Find the string "card" in the listing and report every line that has it.

------------------------------------------------------------------------

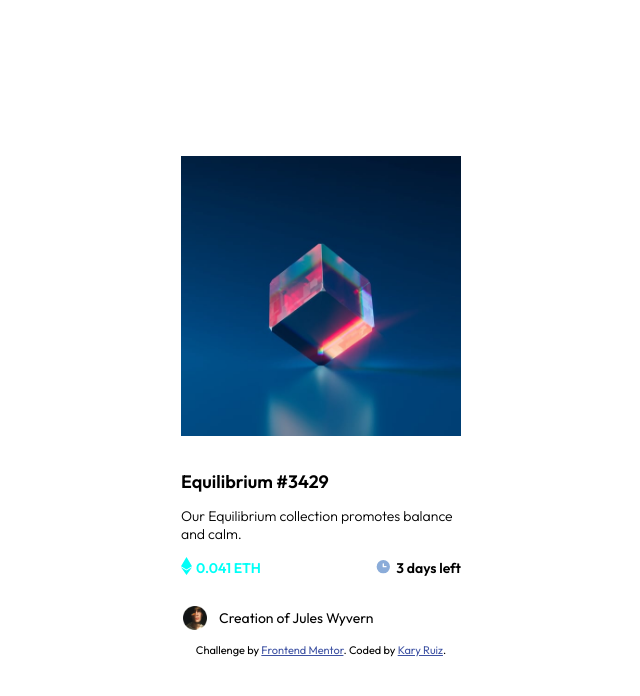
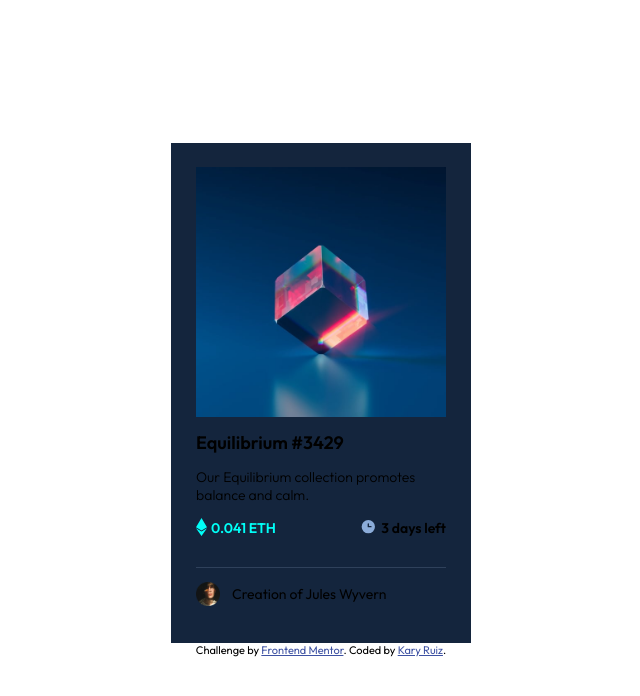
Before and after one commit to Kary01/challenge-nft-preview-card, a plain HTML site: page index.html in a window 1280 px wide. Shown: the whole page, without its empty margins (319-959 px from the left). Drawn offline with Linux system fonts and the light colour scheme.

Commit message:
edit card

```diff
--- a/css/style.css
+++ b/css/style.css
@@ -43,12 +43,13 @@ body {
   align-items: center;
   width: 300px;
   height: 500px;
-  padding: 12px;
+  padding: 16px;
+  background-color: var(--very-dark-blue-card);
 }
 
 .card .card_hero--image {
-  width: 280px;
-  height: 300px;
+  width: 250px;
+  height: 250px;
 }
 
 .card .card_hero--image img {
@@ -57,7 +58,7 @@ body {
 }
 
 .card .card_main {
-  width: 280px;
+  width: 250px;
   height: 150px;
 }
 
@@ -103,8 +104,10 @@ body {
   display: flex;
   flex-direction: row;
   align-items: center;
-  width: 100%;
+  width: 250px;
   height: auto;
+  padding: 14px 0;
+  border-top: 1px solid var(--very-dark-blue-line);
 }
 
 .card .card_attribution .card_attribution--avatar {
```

------------------------------------------------------------------------

* FINAL ANSWER:
Before and after one commit to Kary01/challenge-nft-preview-card, a plain HTML site: page index.html in a window 1280 px wide. Shown: the whole page, without its empty margins (319-959 px from the left). Drawn offline with Linux system fonts and the light colour scheme.
edit card
+  background-color: var(--very-dark-blue-card);
 .card .card_hero--image {
 .card .card_hero--image img {
 .card .card_main {
 .card .card_attribution .card_attribution--avatar {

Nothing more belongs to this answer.